About this exercise:
The word "Isak" marks the lines you need; copy each of them from the data.

Material provided:
____
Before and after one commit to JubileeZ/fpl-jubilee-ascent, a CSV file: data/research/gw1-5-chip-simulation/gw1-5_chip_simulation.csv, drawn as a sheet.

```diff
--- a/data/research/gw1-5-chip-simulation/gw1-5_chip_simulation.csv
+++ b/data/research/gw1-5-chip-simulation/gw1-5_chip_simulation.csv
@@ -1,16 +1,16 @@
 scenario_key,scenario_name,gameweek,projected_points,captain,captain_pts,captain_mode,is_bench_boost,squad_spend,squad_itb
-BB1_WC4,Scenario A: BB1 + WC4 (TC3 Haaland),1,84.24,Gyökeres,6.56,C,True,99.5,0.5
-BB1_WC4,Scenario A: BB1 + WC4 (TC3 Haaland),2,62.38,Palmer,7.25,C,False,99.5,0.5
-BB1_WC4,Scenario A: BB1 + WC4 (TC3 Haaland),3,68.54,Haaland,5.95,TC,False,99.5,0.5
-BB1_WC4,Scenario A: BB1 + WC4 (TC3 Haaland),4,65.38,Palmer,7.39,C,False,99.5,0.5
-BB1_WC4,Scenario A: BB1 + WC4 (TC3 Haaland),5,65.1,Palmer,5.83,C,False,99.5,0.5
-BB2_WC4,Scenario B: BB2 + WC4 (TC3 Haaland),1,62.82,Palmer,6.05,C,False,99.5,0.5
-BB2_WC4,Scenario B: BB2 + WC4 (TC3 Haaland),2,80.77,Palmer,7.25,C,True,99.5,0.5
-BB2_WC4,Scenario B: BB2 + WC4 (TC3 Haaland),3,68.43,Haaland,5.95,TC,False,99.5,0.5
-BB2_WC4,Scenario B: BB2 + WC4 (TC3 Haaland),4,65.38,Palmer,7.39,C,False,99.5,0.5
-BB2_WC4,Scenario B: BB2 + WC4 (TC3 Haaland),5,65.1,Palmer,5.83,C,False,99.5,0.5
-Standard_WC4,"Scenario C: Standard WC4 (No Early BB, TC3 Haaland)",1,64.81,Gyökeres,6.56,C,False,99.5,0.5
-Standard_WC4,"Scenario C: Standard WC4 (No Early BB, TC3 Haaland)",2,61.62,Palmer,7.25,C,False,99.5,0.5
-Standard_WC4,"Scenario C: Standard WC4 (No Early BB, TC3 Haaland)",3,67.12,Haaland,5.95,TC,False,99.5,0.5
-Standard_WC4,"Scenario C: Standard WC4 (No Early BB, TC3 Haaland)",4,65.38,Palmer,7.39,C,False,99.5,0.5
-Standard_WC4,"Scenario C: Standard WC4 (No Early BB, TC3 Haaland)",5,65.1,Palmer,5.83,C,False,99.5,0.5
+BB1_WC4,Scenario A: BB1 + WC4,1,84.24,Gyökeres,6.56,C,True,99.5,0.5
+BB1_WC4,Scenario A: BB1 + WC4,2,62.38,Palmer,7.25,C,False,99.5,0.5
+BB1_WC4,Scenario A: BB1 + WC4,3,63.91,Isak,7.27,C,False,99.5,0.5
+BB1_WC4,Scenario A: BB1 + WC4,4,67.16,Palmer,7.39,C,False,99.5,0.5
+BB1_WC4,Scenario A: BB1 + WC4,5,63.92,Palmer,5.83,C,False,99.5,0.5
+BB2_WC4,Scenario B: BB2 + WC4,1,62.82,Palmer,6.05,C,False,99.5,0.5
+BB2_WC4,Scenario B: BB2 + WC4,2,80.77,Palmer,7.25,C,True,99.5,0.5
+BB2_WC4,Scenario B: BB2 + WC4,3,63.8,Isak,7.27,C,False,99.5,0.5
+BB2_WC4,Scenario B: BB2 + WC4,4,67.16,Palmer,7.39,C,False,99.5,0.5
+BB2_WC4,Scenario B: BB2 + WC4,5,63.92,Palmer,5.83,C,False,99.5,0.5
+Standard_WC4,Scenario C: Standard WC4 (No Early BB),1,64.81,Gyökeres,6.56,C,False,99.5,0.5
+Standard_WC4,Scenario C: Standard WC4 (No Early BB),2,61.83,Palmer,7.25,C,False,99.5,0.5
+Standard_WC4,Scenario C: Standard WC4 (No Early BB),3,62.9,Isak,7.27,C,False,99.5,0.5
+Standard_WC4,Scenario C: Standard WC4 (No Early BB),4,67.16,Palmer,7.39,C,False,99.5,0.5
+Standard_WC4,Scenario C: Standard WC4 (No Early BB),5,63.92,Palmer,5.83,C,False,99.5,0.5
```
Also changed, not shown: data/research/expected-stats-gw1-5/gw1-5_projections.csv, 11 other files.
____
Problem solution:
+BB1_WC4,Scenario A: BB1 + WC4,3,63.91,Isak,7.27,C,False,99.5,0.5
+BB2_WC4,Scenario B: BB2 + WC4,3,63.8,Isak,7.27,C,False,99.5,0.5
+Standard_WC4,Scenario C: Standard WC4 (No Early BB),3,62.9,Isak,7.27,C,False,99.5,0.5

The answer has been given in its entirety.